One of our most asked surrogate questions is “why does BMI affect whether you can become a surrogate?” We understand the frustration and confusion around the subject. This question has only become more prevalent in recent years, as BMI has been analyzed by many doctors, nutritionists, and scientists to gauge the accuracy of the measurement for judging health.
We have broken down the ins and outs of BMI and why it is still an important measurement when discussing pregnancy, surrogacy, and the health-related risks associated with being pregnant.
Here are a few of our most asked questions surrounding weight and body mass index:
What is BMI?
The National Heart, Lung, and Blood Institute explains that body mass index or BMI is a useful measure of overweight and obesity. It is calculated from your height and weight. BMI is an estimate of body fat and a good gauge of your risk for diseases that can occur with more body fat. You can learn more about our surrogate mother qualifications and calculate your body mass index here!
Why is my BMI high but I’m not fat?
“I’m athletically built but have a high body mass index. My doctor confirms I’m healthy and that BMI isn’t a true indicator of overall health. Is this true?”

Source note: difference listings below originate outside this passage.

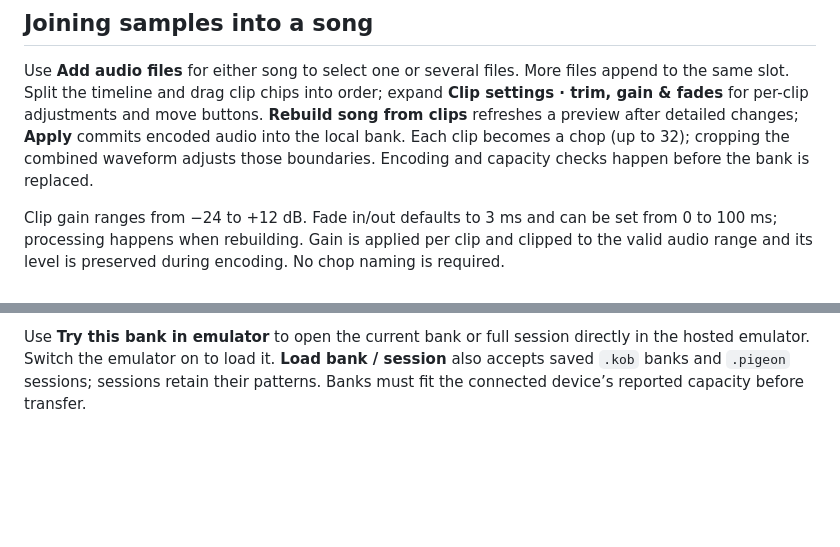
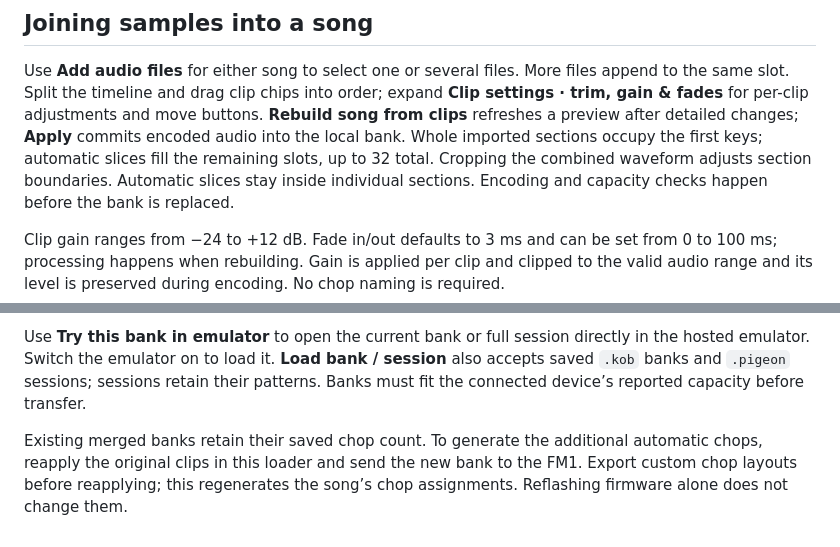
Before and after one commit to TheShrimpBlimp/pigeon-tool, a Markdown page: web/pigeon/README.md, 2 parts joined by grey strips. Drawn GitHub-style; blank space fills up the shorter version.

Commit message:
Clarify merged-chop generation and existing-bank updates

```diff
--- a/web/pigeon/README.md
+++ b/web/pigeon/README.md
@@ -156,8 +156,7 @@ Use **Add audio files** for either song to select one or several files. More fil
 append to the same slot. Split the timeline and drag clip chips into order;
 expand **Clip settings · trim, gain & fades** for per-clip adjustments and move
 buttons. **Rebuild song from clips** refreshes a preview after detailed changes;
-**Apply** commits encoded audio into the local bank. Each clip becomes a chop
-(up to 32); cropping the combined waveform adjusts those boundaries. Encoding
+**Apply** commits encoded audio into the local bank. Whole imported sections occupy the first keys; automatic slices fill the remaining slots, up to 32 total. Cropping the combined waveform adjusts section boundaries. Automatic slices stay inside individual sections. Encoding
 and capacity checks happen before the bank is replaced.
 
 Clip gain ranges from −24 to +12 dB. Fade in/out defaults to 3 ms and can be set from 0 to 100 ms; processing happens when rebuilding. Gain is applied per clip and clipped to the valid audio range and its level is preserved during encoding. No chop naming is required.
@@ -186,3 +185,5 @@ Click the waveform to place its cursor; the white cursor head can be dragged. Dr
 The waveform uses the firmware’s 220-column envelope. Drag to select audio; Backspace/Delete removes it, Keep selection discards everything else, and S splits at the cursor. Drag clip chips to rearrange them or use their move buttons. Copy, cut and paste work at the cursor. Ctrl/Cmd+Z and redo also cover draft audio edits. Adding another file appends it to the current song. Apply commits the edited audio to the bank.
 
 Use **Try this bank in emulator** to open the current bank or full session directly in the hosted emulator. Switch the emulator on to load it. **Load bank / session** also accepts saved `.kob` banks and `.pigeon` sessions; sessions retain their patterns. Banks must fit the connected device’s reported capacity before transfer.
+
+Existing merged banks retain their saved chop count. To generate the additional automatic chops, reapply the original clips in this loader and send the new bank to the FM1. Export custom chop layouts before reapplying; this regenerates the song’s chop assignments. Reflashing firmware alone does not change them.
```
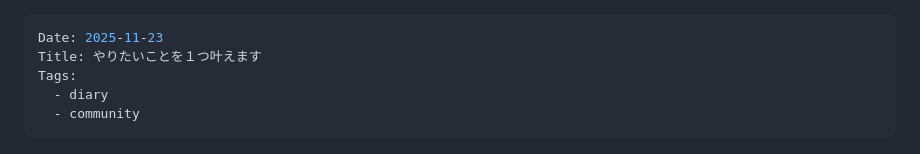
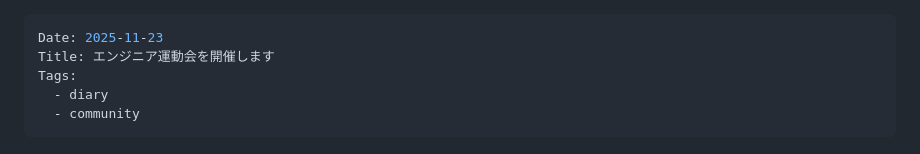
Before and after one commit to tessai9/tesao-blog, a Markdown page: app/articles/20251123.md, the part around the change. Rendered like a GitHub page.

```diff
--- a/app/articles/20251123.md
+++ b/app/articles/20251123.md
@@ -1,6 +1,6 @@
 ---
 Date: 2025-11-23
-Title: やりたいことを１つ叶えます
+Title: エンジニア運動会を開催します
 Tags:
   - diary
   - community
```
Also changed, not shown: app/articles/20251126.md (added, +71 -0 lines).
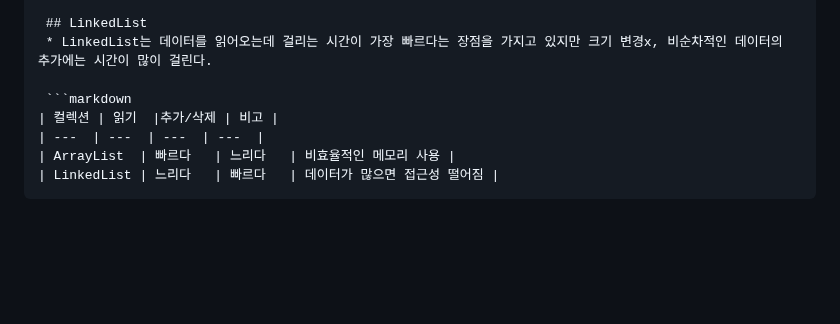
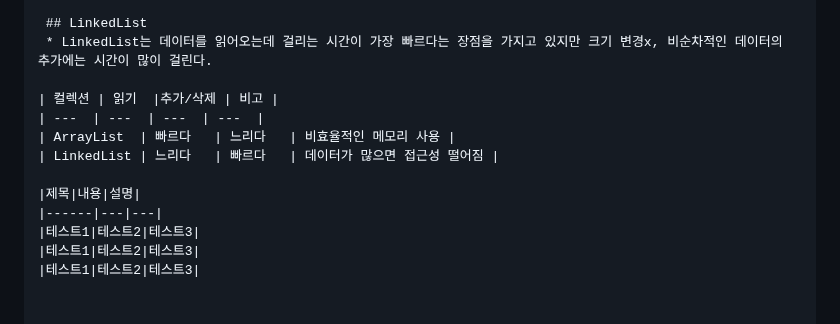
Before and after one commit to js988174/TIL, a Markdown page: java/README.md, the part around the change. Drawn GitHub-style; blank space fills up the shorter version.

````diff
--- a/java/README.md
+++ b/java/README.md
@@ -289,9 +289,13 @@ interface 인터페이스이름 {
  ## LinkedList
  * LinkedList는 데이터를 읽어오는데 걸리는 시간이 가장 빠르다는 장점을 가지고 있지만 크기 변경x, 비순차적인 데이터의 추가에는 시간이 많이 걸린다.
 
- ```markdown
 | 컬렉션 | 읽기  |추가/삭제 | 비고 |
 | ---  | ---  | ---  | ---  |
 | ArrayList  | 빠르다   | 느리다   | 비효율적인 메모리 사용 |
 | LinkedList | 느리다   | 빠르다   | 데이터가 많으면 접근성 떨어짐 |
- ```
+
+|제목|내용|설명|
+|------|---|---|
+|테스트1|테스트2|테스트3|
+|테스트1|테스트2|테스트3|
+|테스트1|테스트2|테스트3|
````
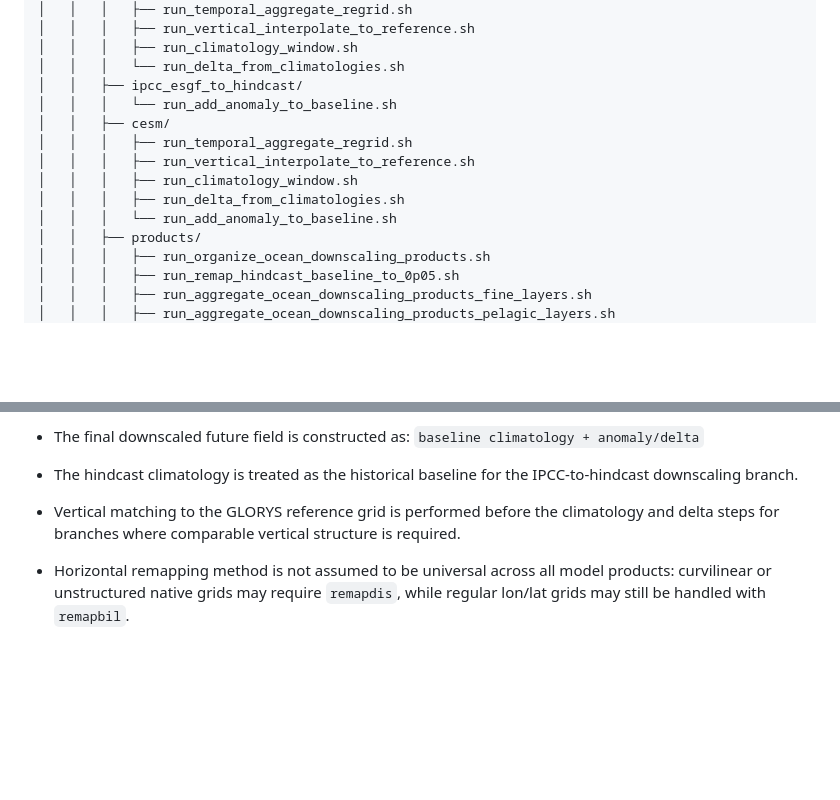
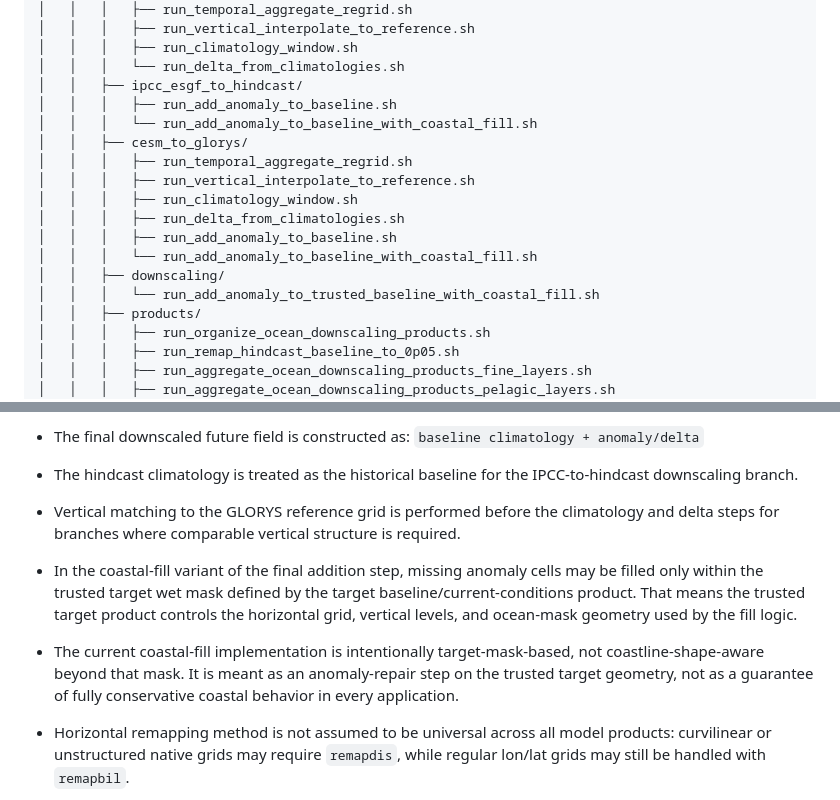
Before and after one commit to IsaakBM/cesmle-ocn-fetch, a Markdown page: README.md, 2 parts joined by grey strips. Drawn GitHub-style; blank space fills up the shorter version.

```diff
--- a/README.md
+++ b/README.md
@@ -76,13 +76,17 @@ cesmle-ocn-fetch/
 │   │   │   ├── run_climatology_window.sh
 │   │   │   └── run_delta_from_climatologies.sh
 │   │   ├── ipcc_esgf_to_hindcast/
-│   │   │   └── run_add_anomaly_to_baseline.sh
-│   │   ├── cesm/
+│   │   │   ├── run_add_anomaly_to_baseline.sh
+│   │   │   └── run_add_anomaly_to_baseline_with_coastal_fill.sh
+│   │   ├── cesm_to_glorys/
 │   │   │   ├── run_temporal_aggregate_regrid.sh
 │   │   │   ├── run_vertical_interpolate_to_reference.sh
 │   │   │   ├── run_climatology_window.sh
 │   │   │   ├── run_delta_from_climatologies.sh
-│   │   │   └── run_add_anomaly_to_baseline.sh
+│   │   │   ├── run_add_anomaly_to_baseline.sh
+│   │   │   └── run_add_anomaly_to_baseline_with_coastal_fill.sh
+│   │   ├── downscaling/
+│   │   │   └── run_add_anomaly_to_trusted_baseline_with_coastal_fill.sh
 │   │   ├── products/
 │   │   │   ├── run_organize_ocean_downscaling_products.sh
 │   │   │   ├── run_remap_hindcast_baseline_to_0p05.sh
@@ -984,6 +1040,17 @@ assumptions that should be kept in mind when interpreting the outputs.
   climatology and delta steps for branches where comparable vertical structure
   is required.
 
+- In the coastal-fill variant of the final addition step, missing anomaly cells
+  may be filled only within the trusted target wet mask defined by the target
+  baseline/current-conditions product. That means the trusted target product
+  controls the horizontal grid, vertical levels, and ocean-mask geometry used
+  by the fill logic.
+
+- The current coastal-fill implementation is intentionally target-mask-based,
+  not coastline-shape-aware beyond that mask. It is meant as an anomaly-repair
+  step on the trusted target geometry, not as a guarantee of fully conservative
+  coastal behavior in every application.
+
 - Horizontal remapping method is not assumed to be universal across all model
   products:
   curvilinear or unstructured native grids may require `remapdis`, while
```
Also changed, not shown: other parts of README.md (+57 -5 lines).
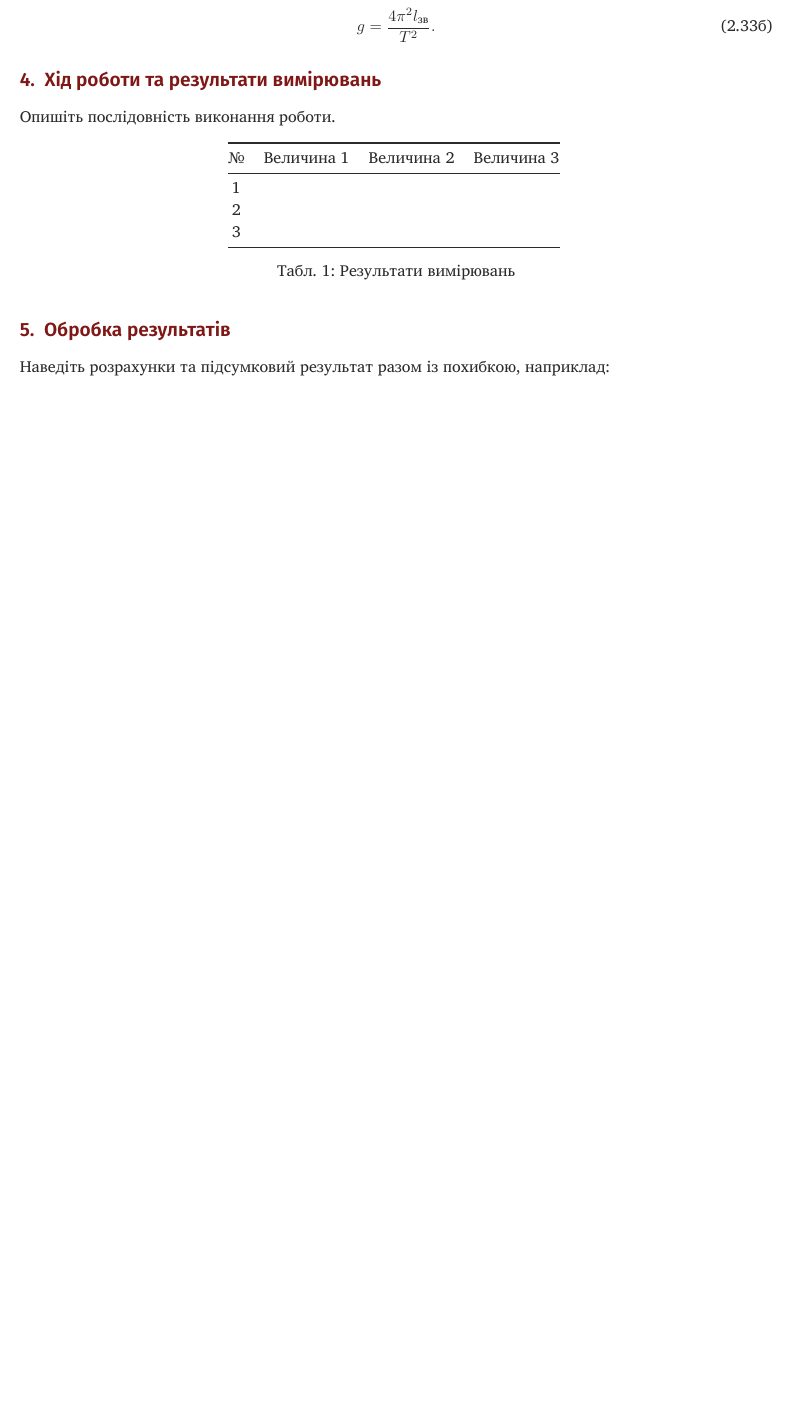
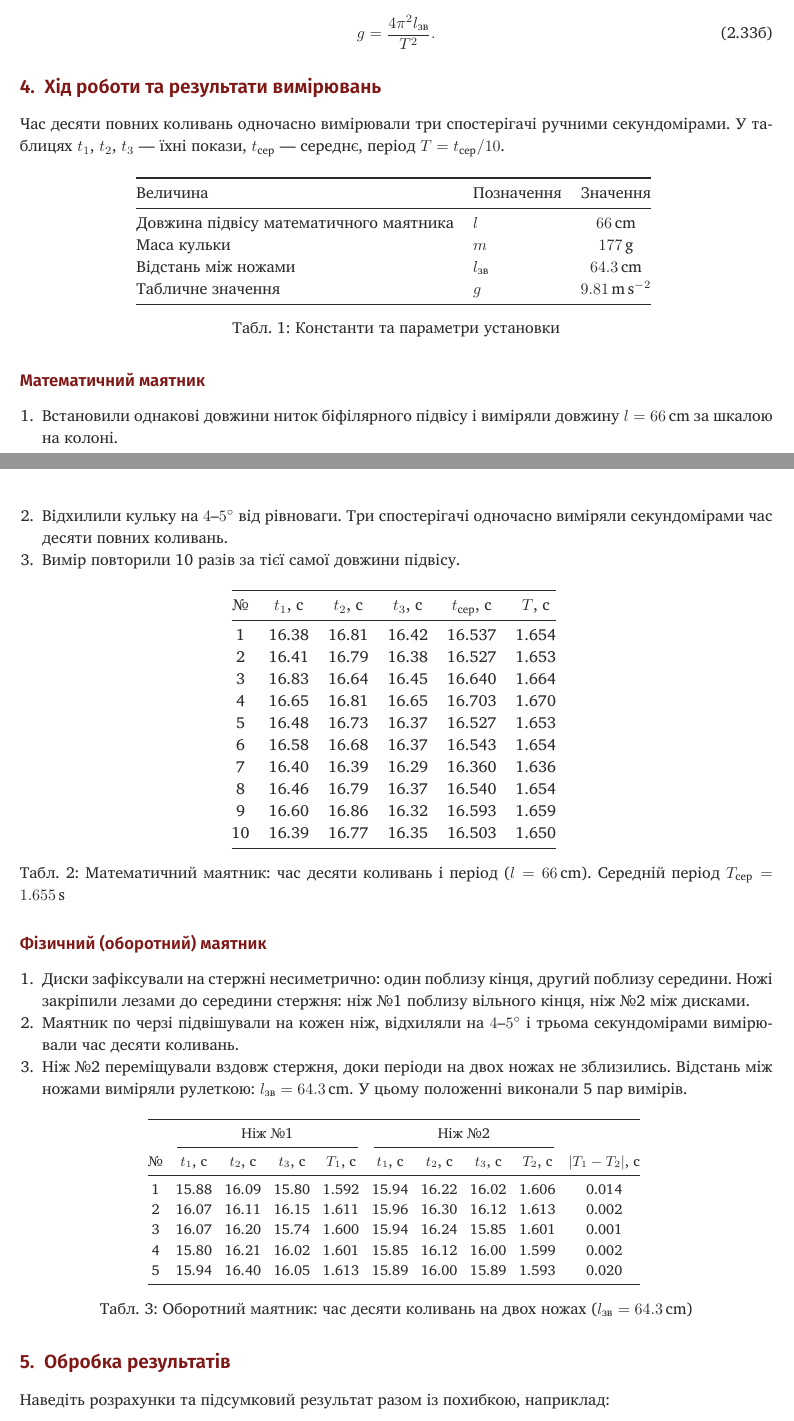
Before and after one commit to Luzefik/physics, a LaTeX document (labs/01-pendulums/main.tex): part of page 2 of 2 before the commit and two parts of pages 2 and 3 of 3 after it, the two joined at a grey line, cut so that both start at the same text, the shorter picture padded with empty space. Compiled offline with XeLaTeX; a missing font is replaced by an installed copy or a similar font.

Commit message:
feat(01-pendulum): add experiment results section

```diff
--- a/labs/01-pendulums/main.tex
+++ b/labs/01-pendulums/main.tex
@@ -77,21 +79,82 @@
   \label{eq:g-phys}
 \end{equation}
 \section{Хід роботи та результати вимірювань}
-% Опишіть послідовність дій. Результати прямих вимірювань зводьте в таблицю.
-Опишіть послідовність виконання роботи.
+Час десяти повних коливань одночасно вимірювали три спостерігачі ручними секундомірами.
+У таблицях \(t_1\), \(t_2\), \(t_3\) — їхні покази, \(t_\text{сер}\) — середнє, період \(T = t_\text{сер}/10\).
 
-\begin{table}[h]
+\begin{table}[H]
   \centering
-  \begin{tabular}{@{}cccc@{}}
+  \begin{tabular}{@{}llc@{}}
     \toprule
-    № & Величина 1 & Величина 2 & Величина 3 \\
+    Величина & Позначення & Значення \\
     \midrule
-    1 & & & \\
-    2 & & & \\
-    3 & & & \\
+    Довжина підвісу математичного маятника & \(l\) & \SI{66}{\centi\meter} \\
+    Маса кульки & \(m\) & \SI{177}{\gram} \\
+    Відстань між ножами & \(l_{\text{зв}}\) & \SI{64.3}{\centi\meter} \\
+    Табличне значення & \(g\) & \SI{9.81}{\meter\per\second\squared} \\
     \bottomrule
   \end{tabular}
-  \caption{Результати вимірювань}
+  \caption{Константи та параметри установки}
+  \label{tab:constants}
+\end{table}
+
+\subsection{Математичний маятник}
+\begin{enumerate}
+  \item Встановили однакові довжини ниток біфілярного підвісу і виміряли довжину \(l = \SI{66}{\centi\meter}\) за шкалою на колоні.
+  \item Відхилили кульку на \(4\)--\(5^{\circ}\) від рівноваги. Три спостерігачі одночасно виміряли секундомірами час десяти повних коливань.
+  \item Вимір повторили 10 разів за тієї самої довжини підвісу.
+\end{enumerate}
+
+\begin{table}[H]
+  \centering
+  \begin{tabular}{@{}c ccc cc@{}}
+    \toprule
+    № & \(t_1\), с & \(t_2\), с & \(t_3\), с & \(t_\text{сер}\), с & \(T\), с \\
+    \midrule
+    1  & 16.38 & 16.81 & 16.42 & 16.537 & 1.654 \\
+    2  & 16.41 & 16.79 & 16.38 & 16.527 & 1.653 \\
+    3  & 16.83 & 16.64 & 16.45 & 16.640 & 1.664 \\
+    4  & 16.65 & 16.81 & 16.65 & 16.703 & 1.670 \\
+    5  & 16.48 & 16.73 & 16.37 & 16.527 & 1.653 \\
+    6  & 16.58 & 16.68 & 16.37 & 16.543 & 1.654 \\
+    7  & 16.40 & 16.39 & 16.29 & 16.360 & 1.636 \\
+    8  & 16.46 & 16.79 & 16.37 & 16.540 & 1.654 \\
+    9  & 16.60 & 16.86 & 16.32 & 16.593 & 1.659 \\
+    10 & 16.39 & 16.77 & 16.35 & 16.503 & 1.650 \\
+    \bottomrule
+  \end{tabular}
+  \caption{Математичний маятник: час десяти коливань і період (\(l = \SI{66}{\centi\meter}\)). Середній період \(T_\text{сер} = \SI{1.655}{\second}\)}
+  \label{tab:math}
+\end{table}
+
+\subsection{Фізичний (оборотний) маятник}
+\begin{enumerate}
+  \item Диски зафіксували на стержні несиметрично: один поблизу кінця, другий поблизу середини. Ножі закріпили лезами до середини стержня: ніж №1 поблизу вільного кінця, ніж №2 між дисками.
+  \item Маятник по черзі підвішували на кожен ніж, відхиляли на \(4\)--\(5^{\circ}\) і трьома секундомірами вимірювали час десяти коливань.
+  \item Ніж №2 переміщували вздовж стержня, доки періоди на двох ножах не зблизились. Відстань між ножами виміряли рулеткою: \(l_{\text{зв}} = \SI{64.3}{\centi\meter}\). У цьому положенні виконали 5 пар вимірів.
+\end{enumerate}
+
+\begin{table}[H]
+  \centering
+  \small
+  \setlength{\tabcolsep}{4pt}
+  \begin{tabular}{@{}c ccc c ccc c c@{}}
+    \toprule
+    & \multicolumn{4}{c}{Ніж №1} & \multicolumn{4}{c}{Ніж №2} & \\
+    \cmidrule(lr){2-5} \cmidrule(lr){6-9}
+    № & \(t_1\), с & \(t_2\), с & \(t_3\), с & \(T_1\), с
+      & \(t_1\), с & \(t_2\), с & \(t_3\), с & \(T_2\), с
+      & \(|T_1-T_2|\), с \\
+    \midrule
+    1 & 15.88 & 16.09 & 15.80 & 1.592 & 15.94 & 16.22 & 16.02 & 1.606 & 0.014 \\
+    2 & 16.07 & 16.11 & 16.15 & 1.611 & 15.96 & 16.30 & 16.12 & 1.613 & 0.002 \\
+    3 & 16.07 & 16.20 & 15.74 & 1.600 & 15.94 & 16.24 & 15.85 & 1.601 & 0.001 \\
+    4 & 15.80 & 16.21 & 16.02 & 1.601 & 15.85 & 16.12 & 16.00 & 1.599 & 0.002 \\
+    5 & 15.94 & 16.40 & 16.05 & 1.613 & 15.89 & 16.00 & 15.89 & 1.593 & 0.020 \\
+    \bottomrule
+  \end{tabular}
+  \caption{Оборотний маятник: час десяти коливань на двох ножах (\(l_{\text{зв}} = \SI{64.3}{\centi\meter}\))}
+  \label{tab:phys}
 \end{table}
 
 \section{Обробка результатів}
```
Also changed, not shown: labs/01-pendulums/main.tex (2 more changed lines).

There have been many scientific studies in the past 5 to 10 years to determine the validity of using body mass index to measure overall health. BMI does have limitations. It may overestimate body fat in athletes and others who have a more muscular build, and it may underestimate body fat in older persons and others who have lost muscle. According to Dr. Alessandro Demaio, “While it’s a simple and useful screening tool when looking at groups of people, it’s not an accurate marker of individual health.”
Based on recent research and evidence, BMI is not a true indicator of overall health but is still an important measurement for certain fertility treatments that work optimally on women with a BMI between 18.5-24.9.
At Circle, we accept surrogates with body mass indexes up to 33!
Does BMI affect fertility and pregnancy?
“My BMI is over 33, but I had no trouble getting pregnant myself. My babies were healthy with no complications.”
The process of getting pregnant naturally is very different than an IVF pregnancy. When becoming a gestational surrogate, a created embryo is implanted in the uterus and fertility medications are used to aid in the implantation of the embryos. The medications used in this process work optimally with women within a specific body mass index range. Health Magazine recently published and article explaining why BMI may impact IVF success and the role that weight plays in IVF pregnancy.
According to Christine Greves, MD, an ob-gyn with Orlando Health System in Florida, “obesity can complicate IVF.” A study published in August 2018 in the Journal of Assisted Reproduction and Genetics found that women with a BMI above the normal range had a higher risk for IVF cycle cancellation and lower rates of ongoing pregnancy.
Does BMI affect IVF success?
“Even with a higher BMI, I can still get pregnant as a surrogate. Why does it matter?”
A surrogate must have a body mass index of 33 or below. Class II Obesity, a BMI above 35, can increase the time to conception two-fold. Additionally, underweight women with a BMI less than 19 can take up to four times longer to conceive.
There are also associated risks that come with having a higher BMI during pregnancy. According to Peter Kovacs, MD, PhD , “Women in obese class I and obese class II-III had lower clinical pregnancy rates compared with normal-weight women.” These women may be at a higher risk for gestational diabetes, preeclampsia, and other pregnancy-related conditions.
When it comes to surrogacy, an extended time to conception means time, money, and emotional expenditure for both the intended parents and surrogate. Screening gestational carriers for BMI’s under 33 can help to avoid any potential complications with the in-vitro fertilization process. Our goal is to create the safest scenario for our surrogates and the highest rate of a successful outcome for our intended parents.
For more information on our surrogate requirements and why we have them, check out our recent blog post or visit our surrogate qualifications page. If you’re interested in becoming a surrogate with Circle, we encourage you to apply!